How does this relate to being an ESL teacher abroad for us westerners? Well, if you’re considering a gap year, all of this – no matter your reason or the timing in your life, learning about other cultures and peoples, really experiencing how other people do ‘it’, this life thing, this everyday living, does a couple of things. First, it teaches us empathy in recognizing that bottom line, we are all the same in most ways; human nature is what it is no matter where we are from. Another thing is that in experiencing the way other cultures and other people live, we can’t help but have a broader world view, and a bigger appreciation for all the goodness we have in life. We also learn that there is goodness in doing the same things well and for different reasons and in different ways, too. Mostly the experience of teaching abroad will change you forever. Surface wise you will be more experienced with travel, figuring out logistics, hanging with people from round the world, enjoying different food, and you’ll have great memories.

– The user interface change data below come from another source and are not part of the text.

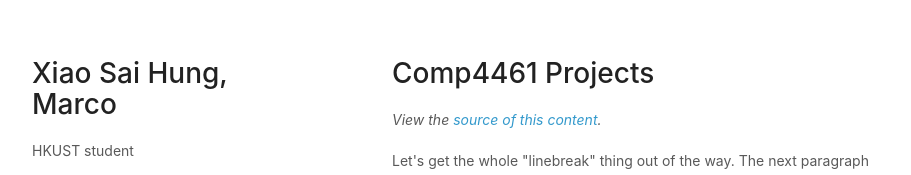
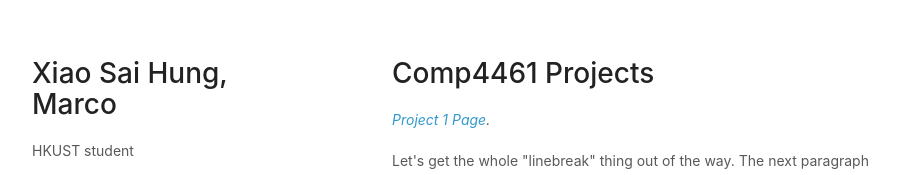
Before and after one commit to MarcoXD2000/MarcoXD2000.github.io, a plain HTML site: page index.html in a window 1280 px wide. Shown: the top 175 px of the page, without its empty margins (178-1089 px from the left). Drawn offline with Linux system fonts and the light colour scheme.

Commit message:
add project 1

```diff
--- a/index.html
+++ b/index.html
@@ -22,7 +22,7 @@
       <section>
         <h1>Comp4461 Projects</h1>
 
-        <p><em>View the <a href="http://github.github.com/github-flavored-markdown/sample_content.html">source of this content</a>.</em></p>
+        <p><em> <a href="http://github.github.com/github-flavored-markdown/sample_content.html">Project 1 Page</a>.</em></p>
 
         <p>Let's get the whole "linebreak" thing out of the way. The next paragraph contains two phrases separated by a single newline character:</p>
 
```
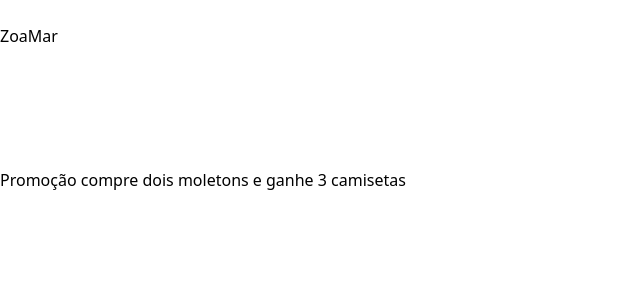
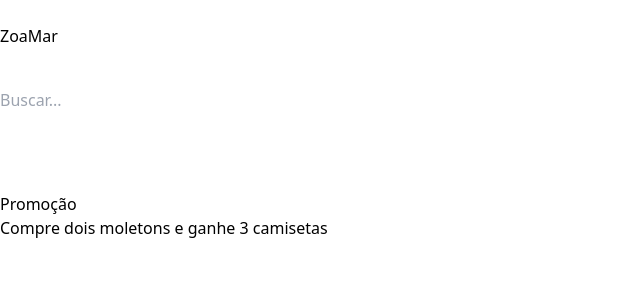
Before and after one commit to vxnillathundxr/frontTeste, a React (Vite) app in the folder frontTesteZoaMar/: page / in a window 1280 px wide. Shown: the top 300 px of the page, without its empty margins (0-640 px from the left). Built offline with nearby package versions, Linux system fonts and the light colour scheme.

Commit message:
5upTeste

```diff
--- a/frontTesteZoaMar/package.json
+++ b/frontTesteZoaMar/package.json
@@ -10,6 +10,7 @@
     "preview": "vite preview"
   },
   "dependencies": {
+    "framer-motion": "^11.2.0",
     "react": "^18.2.0",
     "react-dom": "^18.2.0"
   },
--- a/frontTesteZoaMar/src/components/header.tsx
+++ b/frontTesteZoaMar/src/components/header.tsx
@@ -1,3 +1,5 @@
+import React, { useState } from 'react';
+
 import cartIcon from '../assets/cartIcon.svg'
 import searchIcon from '../assets/searchIcon.svg'
 import userIcon from '../assets/userIcon.svg'
@@ -14,7 +16,13 @@ export function Header(){
                 <div className='flex flex-end justify-end gap-2'>
 
                         <div className="flex gap-5 items-center">
-                            <img src={searchIcon} className="size-6"/>
+                            <div className="border border-white/15 rounded-sm text-sm flex itens-center gap-1 outline-none">
+                            <img src={searchIcon}  id="icone" className="size-6"/>
+                                <input className="bg-transparent" placeholder='Buscar...' />
+                            </div>
+
+
+
                             <img src={userIcon}  className="size-6"/>
                             <img src={cartIcon}  className="size-6"/>
                         </div>
--- a/frontTesteZoaMar/src/components/subHeader.tsx
+++ b/frontTesteZoaMar/src/components/subHeader.tsx
@@ -1,7 +1,10 @@
 export function SubHeader(){
     return(
         <div className="text-black font-bold">
-              <h1>Promoção compre dois moletons e ganhe 3 camisetas</h1>
+            <div className="flex flex-col">
+              <h1>Promoção</h1>
+              <p>Compre dois moletons e ganhe 3 camisetas</p>
+            </div>
         </div>
         // <div>
         //     <input placeholder="Buscar..."/>
```
Also changed, not shown: frontTesteZoaMar/src/components/search.tsx (added, +14 -0 lines), 1 other file (tests, documents, lock files or other folders).
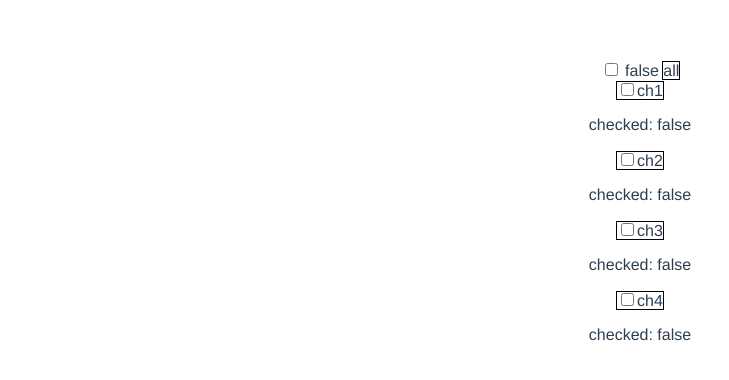
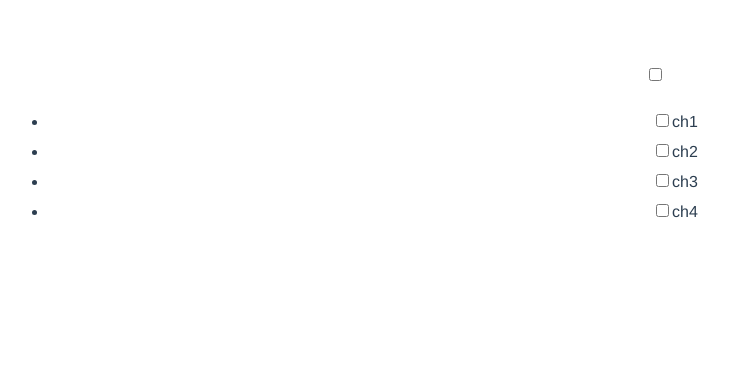
Before and after one commit to hyeondex/vuestudy, a Vue app in the folder vuecheckbox/: page / in a window 1280 px wide. Shown: the top 380 px of the page, without its empty margins (0-729 px from the left). Built offline with nearby package versions, Linux system fonts and the light colour scheme.

Commit message:
중간커미스,,,,,

```diff
--- a/vuecheckbox/src/App.vue
+++ b/vuecheckbox/src/App.vue
@@ -1,6 +1,20 @@
 <template>
   <div id="app">
-    <check-box @allCheckedList="testEvent"></check-box>
+    <check-box>
+      <input type="checkbox" id="all" value="all" v-model="allChecked" />
+    </check-box>
+    <ul>
+      <li v-for="(item, index) in checkList.list" :key="index">
+        <check-box
+          v-model="checkList.itemCheck"
+          :id="item.id"
+          :name="item.name"
+          :val="item.value"
+        >
+        </check-box
+        >{{ item.name }}
+      </li>
+    </ul>
   </div>
 </template>
 
@@ -12,14 +26,43 @@ export default {
   components: {
     checkBox,
   },
-  data(){
+  props: {},
+  data() {
     return {
-    }
+      allChecked: false, // 전체 체크 falseecked 된 input 담김
+      checkList: {
+        itemCheck: [], // 체크한 값
+        list: [
+          // 데이터
+          {
+            id: "ch1",
+            value: "ch1",
+            name: "ch1",
+          },
+          {
+            id: "ch2",
+            value: "ch2",
+            name: "ch2",
+          },
+          {
+            id: "ch3",
+            value: "ch3",
+            name: "ch3",
+          },
+          {
+            id: "ch4",
+            value: "ch4",
+            name: "ch4",
+          },
+        ],
+      },
+    };
   },
+  computed: {},
   methods: {
-    testEvent(){
-    }
-  }
+    testEvent() {},
+    allCheckedBtn() {},
+  },
 };
 </script>
 
--- a/vuecheckbox/src/components/checkBox.vue
+++ b/vuecheckbox/src/components/checkBox.vue
@@ -1,79 +1,47 @@
 <template>
-  <!--  -->
-  <div id="div">
-    <input type="checkbox" id="all" value="all" v-model="allChecked" @click="allCheckedList"/>
-    {{allChecked}}
-<!--    -->
-    <label for="all">all</label>
-    <div id="list" v-for="item in checkList" :key="item.id" >
-      <label :for="item.id" @click="checkedItem"
-        ><input
-          type="checkbox"
-          :id="item.id"
-          :value="item.value"
-          v-model="item.checked"
-        />{{ item.name }}
-      </label>
-
-      <p>checked: {{ item.checked }}</p>
-    </div>
-  </div>
+  <label>
+    <input type="checkbox" ref="checkBox" />
+  </label>
+  <!--  TODO 질문 list
+        $attrs: class ,style를 포함해서 전달되는 모든 속성을 의미함 ( 컴포넌트에 전달된 속성 )
+         대체로 부모> 자식으로 보낸다는 글을 봤는데 html로 뿌려지는걸 생각하면 되는지,,,, 두루뭉실한이해,,,,-->
+  <!--  :checked="checked.some((el) => el === val)" 체크 된 애들 확인 다시하는거? -->
+  <!--  $listeners :컴포넌트에서 사용된 이벤트 리스너를 포함하는 오브젝트/ 부모> 자식 /.n개의 value나 event를 넘기는데 사용합니다
+        구성 요소가 내보내는 이벤트를 수신하는 구성 요소가 있으면 채워집니다. (?)-->
 </template>
 
 <script>
 export default {
   name: "checkBox",
-  //prop:['checked', 'item'],
+  props: {},
   data() {
-    return {
-      allChecked: false,
-      checkList: [
-        {
-          id: "ch1",
-          value: "ch1",
-          name:'ch1',
-          checked: false,
-        },
-        {
-          id: "ch2",
-          value: "ch2",
-          name:'ch2',
-          checked: false,
-        },
-        {
-          id: "ch3",
-          value: "ch3",
-          name:'ch3',
-          checked: false,
-        },
-        {
-          id: "ch4",
-          value: "ch4",
-          name:'ch4',
-          checked: false,
-        },
-      ],
-    };
+    return {};
   },
-  methods: {
-    checkedItem(){
-      this.checkList.checked = true;
-      console.log(this.checkList)
-    },
-    allCheckedList() {
-
-    },
+  computed: {
+    /* inputListeners: function () {
+      return {
+        ...this.$listeners,
+        change: (event) => {
+          this.$emit("change", event.target.checked);
+          console.log(event.target);
+        }, //$listeners 모아서 합칠거야? > 근데 왜?
+      };
+      // `Object.assign` 는 오브젝트를 새로운 오브젝트로 병합합니다.
+    },*/
   },
+  methods: {},
 };
 </script>
 
 <style scoped>
-label{
-  outline: 1px solid #000;
-}
-input{
-  background:Red;
+label {
+  position: relative;
+  display: inline-block;
+  padding: 5px 0 5px 30px;
+  align-items: center;
+  cursor: pointer;
 }
 
-
+input {
+}
 </style>
```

Deeply you will become a broader thinker, more open-hearted, and certainly for the moment you will have some clarity on just what this life thing is all about. That seems to boil down to seeking to understand ourselves and others through experience and sharing, recognizing that we are all very much the same – east or west doesn’t matter. Recognizing the choices, we have in life are of our making, we can also leave a little bit of ourselves with all the people we meet and in all the places we go. So, wondering what’s next for you in life? At a crossroads for whatever reason? Here’s an exciting option for you, becoming an English Second Language teacher, seeing the world and discovering more of yourself in the process!

 

Are you ready to experience all the world has to offer?

Teach, travel, and train with EF English First

 


Susan is an American woman living a dream — a dream to live and work in community in different countries! Several years in to her journey, she has found her home-away-from-home, while learning more about herself, more about the world, and building bridges through common language as an ESL teacher with EF Kids and Teens in Taizhou, Zheijiang, China. #Livin’aDreamInChina!

Click here to learn more about Susan